It all started with an email I used to receive called The Daily Love. A long time ago, the blogger for that website said something along the lines of “you will attract into your life people who are like you.” At the time, I was pretty self-conscious and down on myself and couldn’t figure out why people, men in particular, that I had been meeting were so… unattractive. Not physically, but emotionally. I kinda put two and two together, and realized I needed to work on my self-esteem. Despite this epiphany, I was still not the most confident person you would meet. But it was definitely a start in the right direction.

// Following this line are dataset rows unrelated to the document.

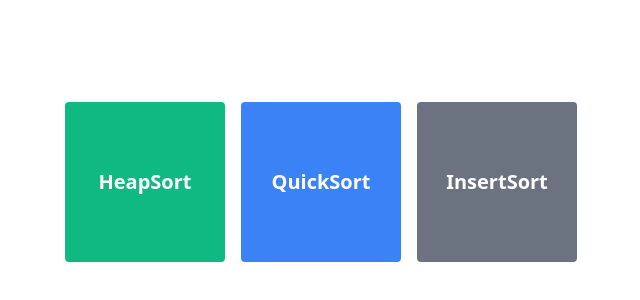
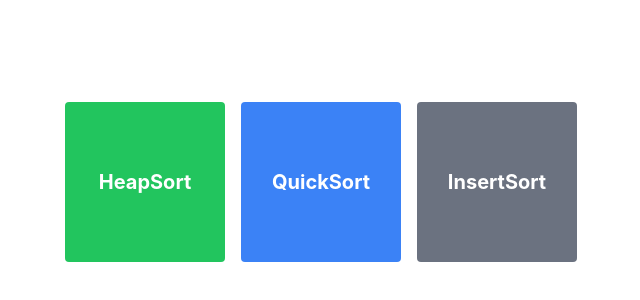
Before and after one commit to Dandrezz/Sort-App, a React (Vite) app: page / in a window 1280 px wide. Shown: the part 218-518 px from the top of the page, without its empty margins (319-959 px from the left). Built offline with nearby package versions, Linux system fonts and the light colour scheme.

Commit message:
Preparar docs 2

```diff
--- a/postcss.config.js
+++ b/postcss.config.js
@@ -1,6 +1,6 @@
 module.exports = {
-    plugins: [
-        require('tailwindcss'),
-        require('autoprefixer'),
-    ]
+    plugins: {
+        tailwindcss: {},
+        autoprefixer: {},
+    }
 }
--- a/src/styles/index.scss
+++ b/src/styles/index.scss
@@ -1,3 +1,7 @@
+@import "tailwindcss/base";
+@import "tailwindcss/components";
+@import "tailwindcss/utilities";
+
 body {
   margin: 0;
   font-family: -apple-system, BlinkMacSystemFont, 'Segoe UI', 'Roboto', 'Oxygen',
@@ -40,7 +44,3 @@ code {
     @apply bg-gray-600;
   }
 }
-
-@import "tailwindcss/base";
-@import "tailwindcss/components";
-@import "tailwindcss/utilities";
--- a/tailwind.config.js
+++ b/tailwind.config.js
@@ -1,6 +1,5 @@
 module.exports = {
-  purge: [],
-  darkMode: false, // or 'media' or 'class'
+  content: ["./src/**/*.{html,js,jsx}"], // or 'media' or 'class'
   theme: {
     extend: {},
   },
```
Also changed, not shown: package.json (+4 -4 lines), 8 other files (tests, documents, lock files or other folders).
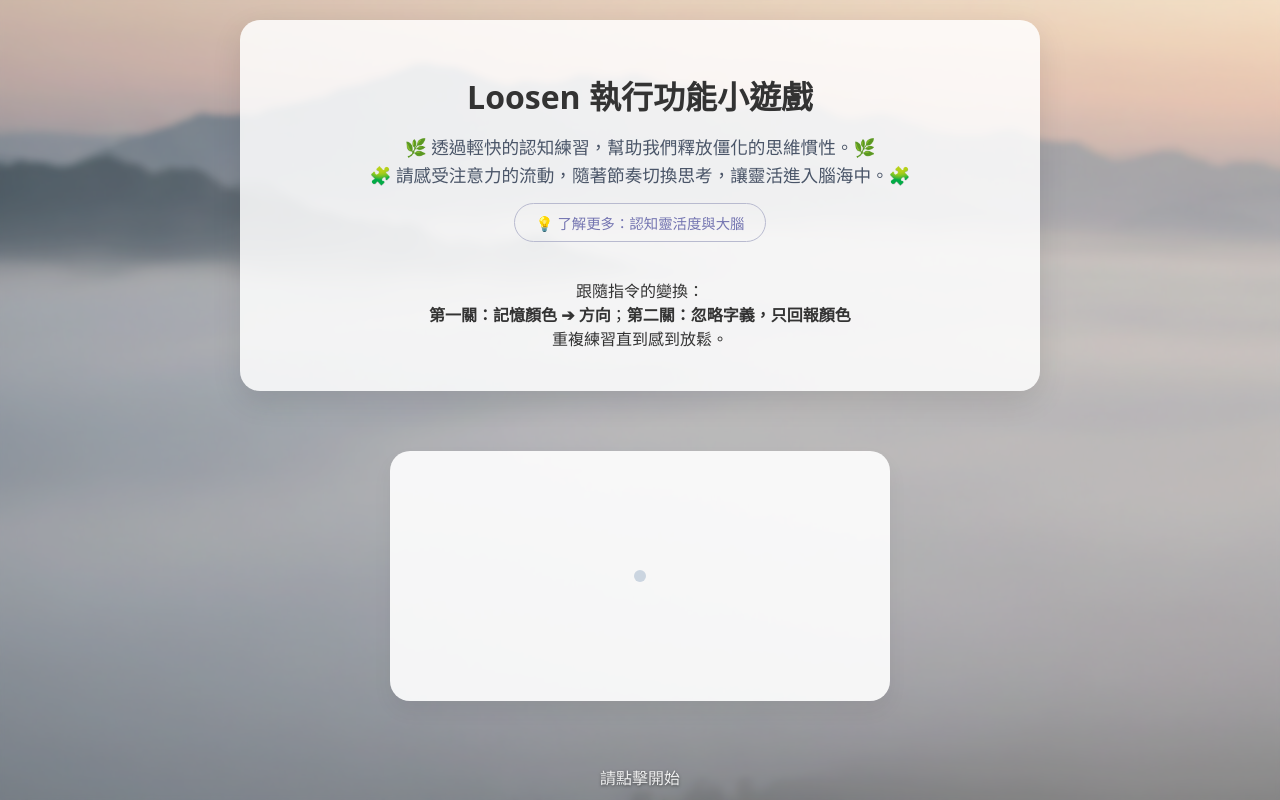
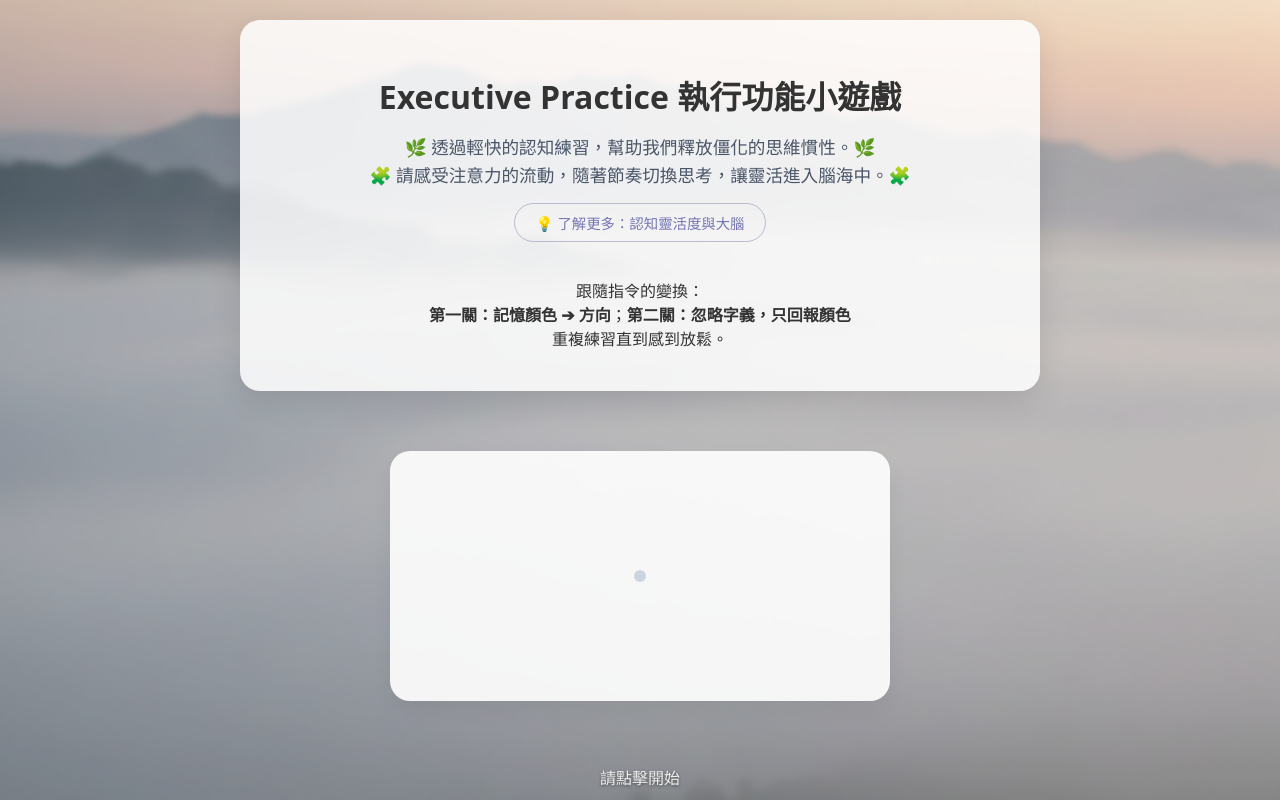
Before and after one commit to WendyWe/bless-SEL-EXP, a website: page public/experimental/daily_tasks/loosen/loosen2.html in a window 1280 px wide. Shown: the top 800 px of the page. Drawn offline with Linux system fonts and the light colour scheme.

Commit message:
20260208 revised

```diff
--- a/public/experimental/daily_tasks/loosen/loosen2.html
+++ b/public/experimental/daily_tasks/loosen/loosen2.html
@@ -3,7 +3,7 @@
 <head>
   <meta charset="UTF-8">
   <meta name="viewport" content="width=device-width, initial-scale=1">
-  <title>Loosen 執行功能小遊戲</title>
+  <title>Executive Practice 執行功能小遊戲</title>
   <link rel="stylesheet" href="loosen2.css">
 </head>
 
@@ -14,7 +14,7 @@
     <section class="hero">
 
       <div class="text-container">
-        <h1>Loosen 執行功能小遊戲</h1>
+        <h1>Executive Practice 執行功能小遊戲</h1>
         <h2>
           🌿 透過輕快的認知練習，幫助我們釋放僵化的思維慣性。🌿<br>
           🧩 請感受注意力的流動，隨著節奏切換思考，讓靈活進入腦海中。🧩
```
Also changed, not shown: public/experimental/daily_tasks/study/study.html (+1 -1 lines).
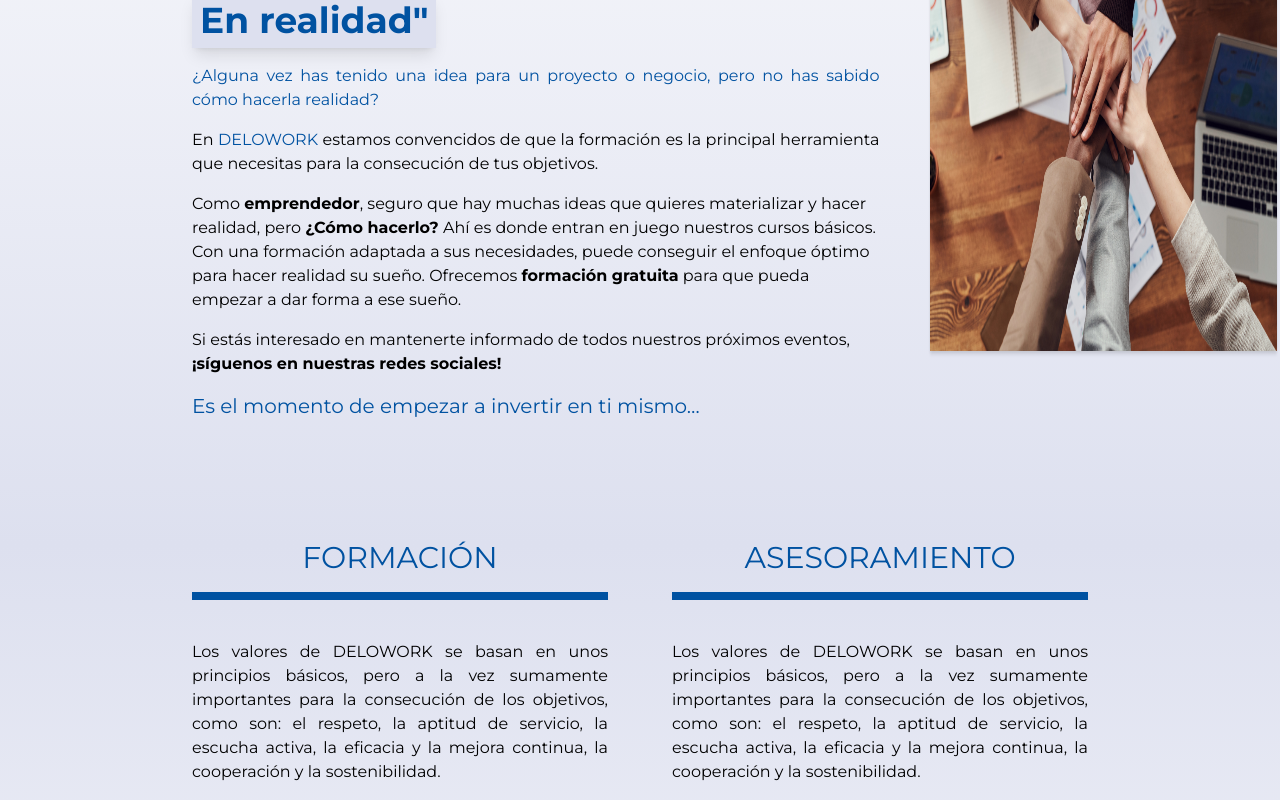
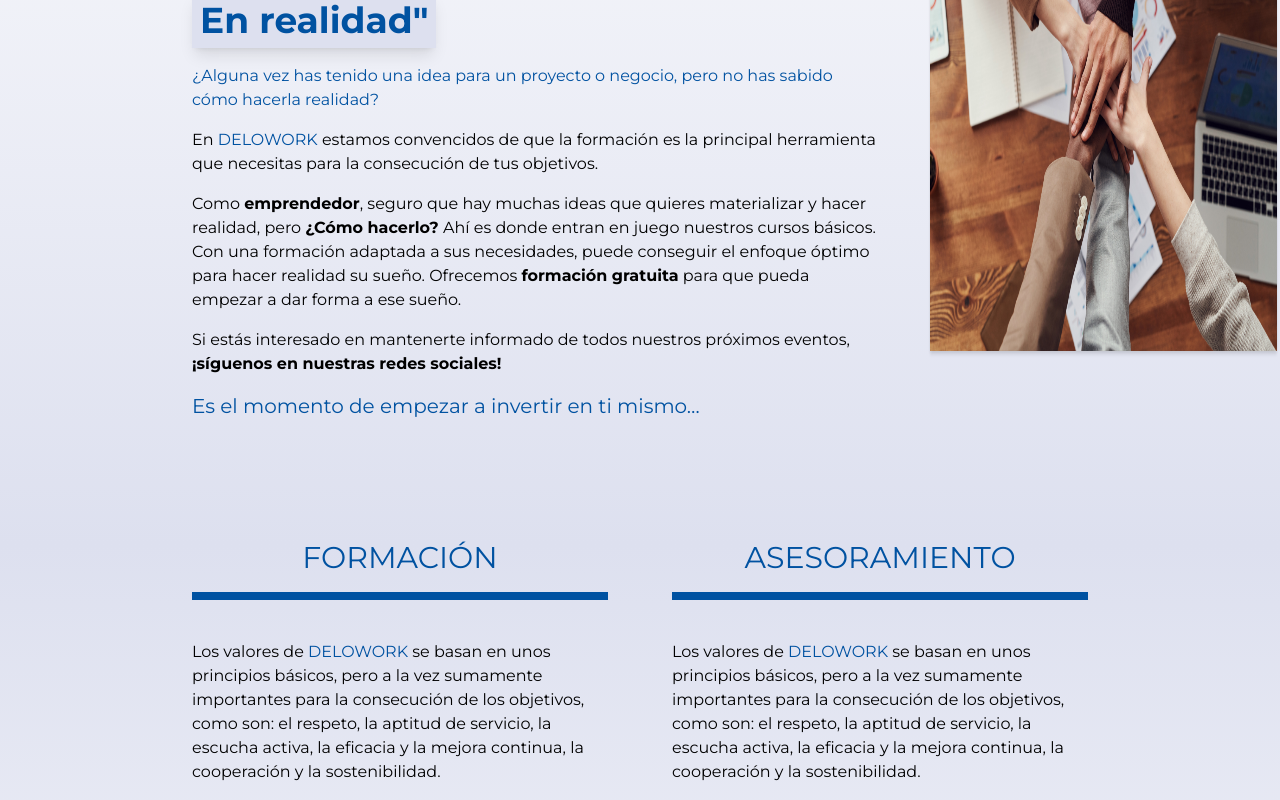
Before and after one commit to bl3r3/delawork, a Next.js app: page /emprendedores in a window 1280 px wide. Shown: the part 520-1320 px from the top of the page. Built offline with nearby package versions, Linux system fonts and the light colour scheme.

Commit message:
fix: text justify

```diff
--- a/app/emprendedores/page.tsx
+++ b/app/emprendedores/page.tsx
@@ -46,11 +46,11 @@ const EmprendedoresPage = () => {
                   </div>
                 </div>
               </div>
-              <p className="text-justify text-corporativo">
+              <p className="text-left text-corporativo">
                 ¿Alguna vez has tenido una idea para un proyecto o negocio, pero
                 no has sabido cómo hacerla realidad?
               </p>
-              <p className="text-justify">
+              <p className="text-left">
                 En <span className="text-corporativo">DELOWORK</span> estamos
                 convencidos de que la formación es la principal herramienta que
                 necesitas para la consecución de tus objetivos.
@@ -88,12 +88,12 @@ const EmprendedoresPage = () => {
               Formación
             </h2>
             <div className="bg-corporativo h-2 border-2 border-corporativo" />
-            <p className="text-justify mt-6 text-base">
-              Los valores de DELOWORK se basan en unos principios básicos, pero
-              a la vez sumamente importantes para la consecución de los
-              objetivos, como son: el respeto, la aptitud de servicio, la
-              escucha activa, la eficacia y la mejora continua, la cooperación y
-              la sostenibilidad.
+            <p className="text-left mt-6 text-base">
+              Los valores de <span className="text-corporativo">DELOWORK</span>{" "}
+              se basan en unos principios básicos, pero a la vez sumamente
+              importantes para la consecución de los objetivos, como son: el
+              respeto, la aptitud de servicio, la escucha activa, la eficacia y
+              la mejora continua, la cooperación y la sostenibilidad.
             </p>
           </div>
           <div className="min-[320px]:w-full flex flex-col w-4/12 gap-4">
@@ -101,12 +101,12 @@ const EmprendedoresPage = () => {
               ASESORAMIENTO
             </h2>
             <div className="bg-corporativo  h-2 border-2 border-corporativo" />
-            <p className="text-justify mt-6">
-              Los valores de DELOWORK se basan en unos principios básicos, pero
-              a la vez sumamente importantes para la consecución de los
-              objetivos, como son: el respeto, la aptitud de servicio, la
-              escucha activa, la eficacia y la mejora continua, la cooperación y
-              la sostenibilidad.
+            <p className="text-left mt-6">
+              Los valores de <span className="text-corporativo">DELOWORK</span>{" "}
+              se basan en unos principios básicos, pero a la vez sumamente
+              importantes para la consecución de los objetivos, como son: el
+              respeto, la aptitud de servicio, la escucha activa, la eficacia y
+              la mejora continua, la cooperación y la sostenibilidad.
             </p>
           </div>
         </section>
--- a/app/nosotros/page.tsx
+++ b/app/nosotros/page.tsx
@@ -32,7 +32,7 @@ const AboutPage = () => {
               Misión
             </h3>
             <div className="bg-corporativo w-full h-2 border-2 border-corporativo" />
-            <p className="text-sm text-justify leading-7">
+            <p className="text-sm text-left leading-7">
               El principal objetivo de{" "}
               <span className="text-corporativo font-semibold">DELOWORK</span>{" "}
               es colaborar, orientar y ayudar a las personas que tienen el deseo
@@ -46,7 +46,7 @@ const AboutPage = () => {
               extensa normativa, tanto contable como legal, fiscal, laboral,
               etc., que estamos obligados a cumplir.
             </p>
-            <p className="text-sm text-justify leading-7">
+            <p className="text-sm text-left leading-7">
               Creemos que nuestros clientes se merecen algo más que un servicio
               excelente. Por eso también les proporcionamos información sobre
               cómo pueden conseguir sus objetivos de una manera fácil y sin
@@ -68,21 +68,21 @@ const AboutPage = () => {
               Visión
             </h3>
             <div className="bg-corporativo w-full h-2 border-1 border-corporativo" />
-            <p className="text-sm text-justify leading-7">
+            <p className="text-sm text-left leading-7">
               En{" "}
               <span className="text-corporativo font-semibold">DELOWORK</span>
               creemos que la cantidad de información que recibimos (de cualquier
               tipo) se convierte, en muchas ocasiones, en una vorágine de datos
               difíciles de asimilar e interpretar.
             </p>
-            <p className="text-sm text-justify leading-7">
+            <p className="text-sm text-left leading-7">
               Por ello, ofrecemos nuestros servicios a todas aquellas personas
               que no saben por dónde empezar su proyecto (tanto personal como
               empresarial) y nos adaptamos a sus necesidades y entorno para
               facilitar el flujo de comunicación con los diferentes organismos
               públicos y privados.
             </p>
-            <p className="text-sm text-justify leading-7">
+            <p className="text-sm text-left leading-7">
               Además, gracias a la colaboración y apoyo continuo que ofrecemos,
               cada acción que se realiza ante ellos repercute positivamente en
               sus objetivos.
@@ -95,7 +95,7 @@ const AboutPage = () => {
               Valores
             </h3>
             <div className="bg-corporativo w-full h-2 border-1 border-corporativo" />
-            <p className="text-sm text-justify leading-7">
+            <p className="text-sm text-left leading-7">
               Los valores de{" "}
               <span className="text-corporativo font-semibold">DELOWORK</span>{" "}
               se basan en unos principios básicos, pero a la vez sumamente
--- a/app/page.tsx
+++ b/app/page.tsx
@@ -40,13 +40,13 @@ export default function Home() {
 
         <div className=" flex min-[320px]:flex-col md:flex-row">
           <div className="flex w-5/12 flex-col itmes-center justify-center md:pl-24 lg:pl-48  gap-6 text-lg min-[320px]:px-12 min-[320px]:w-full min-[320px]:mt-8 md:mt-0 md:gap-2">
-            <p className="text-justify lg:pr-32">
+            <p className="text-left lg:pr-32">
               Lorem ipsum, dolor sit amet consectetur adipisicing elit. Fugiat
               quis quod et deserunt doloribus aliquid ipsum iure quos, est
               laborum alias animi, nam quia odit, harum corporis saepe ducimus!
               Nostrum.
             </p>
-            <p className="text-justify lg:pr-32">
+            <p className="text-left lg:pr-32">
               Lorem ipsum, dolor sit amet consectetur adipisicing elit. Fugiat
               quis quod et deserunt doloribus aliquid ipsum iure quos, est
               laborum alias animi, nam quia odit, harum corporis saepe ducimus!
--- a/app/servicios/page.tsx
+++ b/app/servicios/page.tsx
@@ -31,7 +31,7 @@ const ServicesPage = () => {
             Fiscal
           </h3>
           <div className="bg-corporativo w-full h-2 border-2 border-corporativo" />
-          <p className="text-sm text-justify leading-7">
+          <p className="text-sm text-left leading-7">
             Los servicios fiscales de{" "}
             <span className="text-corporativo font-semibold">DELOWORK</span>{" "}
             pueden ayudarle a controlar sus impuestos para que no tenga que
@@ -42,7 +42,7 @@ const ServicesPage = () => {
             expertos que saben cómo maximizar sus deducciones y minimizar su
             responsabilidad.
           </p>
-          <p className="text-sm text-justify leading-7">
+          <p className="text-sm text-left leading-7">
             Trabajamos con todo tipo de individuos, incluyendo aquellos que
             trabajan por cuenta propia, son dueños de un pequeño negocio, o
             tienen propiedades de alquiler. Nuestro objetivo es asegurarnos de
@@ -52,7 +52,7 @@ const ServicesPage = () => {
             finos para que podamos asegurarnos de que hasta el último dólar se
             maximiza.
           </p>
-          <p className="text-sm text-justify leading-7">
+          <p className="text-sm text-left leading-7">
             Sabemos que la temporada de impuestos puede ser estresante para
             muchas personas, especialmente si sienten que no tienen suficientes
             conocimientos sobre impuestos (o si simplemente no disfrutan
@@ -78,7 +78,7 @@ const ServicesPage = () => {
             Laboral
           </h3>
           <div className="bg-corporativo w-full h-2 border-2 border-corporativo" />
-          <p className="text-sm text-justify leading-7">
+          <p className="text-sm text-left leading-7">
             En <span className="text-corporativo font-semibold">DELOWORK</span>{" "}
             creemos que la cantidad de información que recibimos (de cualquier
             tipo) se convierte, en muchas ocasiones, en una vorágine de datos
@@ -100,7 +100,7 @@ const ServicesPage = () => {
             Contabilidad
           </h3>
           <div className="bg-corporativo w-full h-2 border-2 border-corporativo" />
-          <p className="text-sm text-justify leading-7">
+          <p className="text-sm text-left leading-7">
             Los servicios fiscales de{" "}
             <span className="text-corporativo font-semibold">DELOWORK</span>{" "}
             pueden ayudarle a controlar sus impuestos para que no tenga que
@@ -111,7 +111,7 @@ const ServicesPage = () => {
             expertos que saben cómo maximizar sus deducciones y minimizar su
             responsabilidad.
           </p>
-          <p className="text-sm text-justify leading-7">
+          <p className="text-sm text-left leading-7">
             Trabajamos con todo tipo de individuos, incluyendo aquellos que
             trabajan por cuenta propia, son dueños de un pequeño negocio, o
             tienen propiedades de alquiler. Nuestro objetivo es asegurarnos de
@@ -143,7 +143,7 @@ const ServicesPage = () => {
             GESTIÓN EMPRESARIAL
           </h3>
           <div className="bg-corporativo w-full h-2 border-2 border-corporativo" />
-          <p className="text-sm text-justify leading-7">
+          <p className="text-sm text-left leading-7">
             En <span className="text-corporativo font-semibold">DELOWORK</span>{" "}
             creemos que su negocio es único, y nos esforzamos por ofrecer un
             servicio que lo refleje. Sabemos que tiene muchas opciones en el
@@ -162,7 +162,7 @@ const ServicesPage = () => {
             CERTIFICADO DIGITAL
           </h3>
           <div className="bg-corporativo w-full h-2 border-2 border-corporativo" />
-          <p className="text-sm text-justify leading-7">
+          <p className="text-sm text-left leading-7">
             Los servicios fiscales de{" "}
             <span className="text-corporativo font-semibold">DELOWORK</span>{" "}
             pueden ayudarle a controlar sus impuestos para que no tenga que
```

Flash forward to reading Clear For Life. There’s a chapter in that book that I actually skipped the first time I read through the book. The page before the main text of the chapter says “Beware DRAGONS.” I skipped it the first time because I wasn’t ready to confront this part of dealing with acne. I came back to it later, and of course, it’s one of the most valuable chapters. In a very crude summary, it explains that those of us with adult acne, basically will always be running the risk of breakouts. Get over it. You need to be able to learn how to see past the acne and love yourself and your skin, warts (or acne) and all.
Eventually, thanks to reading that chapter, I came to a turning point – I could either continue to pity myself and complain and worry about every breakout, or I could accept the fact that I would have breakouts every once in awhile, and live my life. To everyone’s pleasure, I decided on the latter. I finally came to a point when my mindset had changed focus from “once I get rid of acne, I’ll be happy with what I look like,” to a “I’m beautiful no matter what.” Granted, I’m a human being. There are some days that are better than others. Some days I look at myself in the mirror and the mean thoughts come up. Thankfully, those days are fewer and fewer. For a long time, I didn’t believe in the mantra, “Fake it ‘til you make it.” But I read something along the way that explained that if you tell yourself something enough times, you believe it. So I wrote affirmations, and I still repeat them to myself daily. Typically, these affirmations include things like, “I am beautiful, inside and out.” “It only matters what I think of me.” “My body is fit, strong, and healthy.” and “I embrace life and find joy in all things.”
In addition to these affirmations, I just smiled more. (I will never be told I suffer from RBF.) My friends will tell you that my smiling too much gets me into “trouble” more often than not. But you know what, smiling just makes me feel happier. Trust me, it works. Changing my mindset, not just about how I look, but my attitude in general, has been the key. When you try it, you might start out feeling like you’re a used-car salesman, trying to sell yourself a clunker. It just takes trusting yourself, and believing yourself. Then you realize you aren’t a clunker, but a [insert your favorite make/model of car] (Porsche Boxter convertible, if you were wondering)
I know the Internet is flooded with this message – but I want to add my voice and say, love yourself for you. Not despite flaws, but because of them. Every last piece and part of you makes you who you are; love each and every piece and part.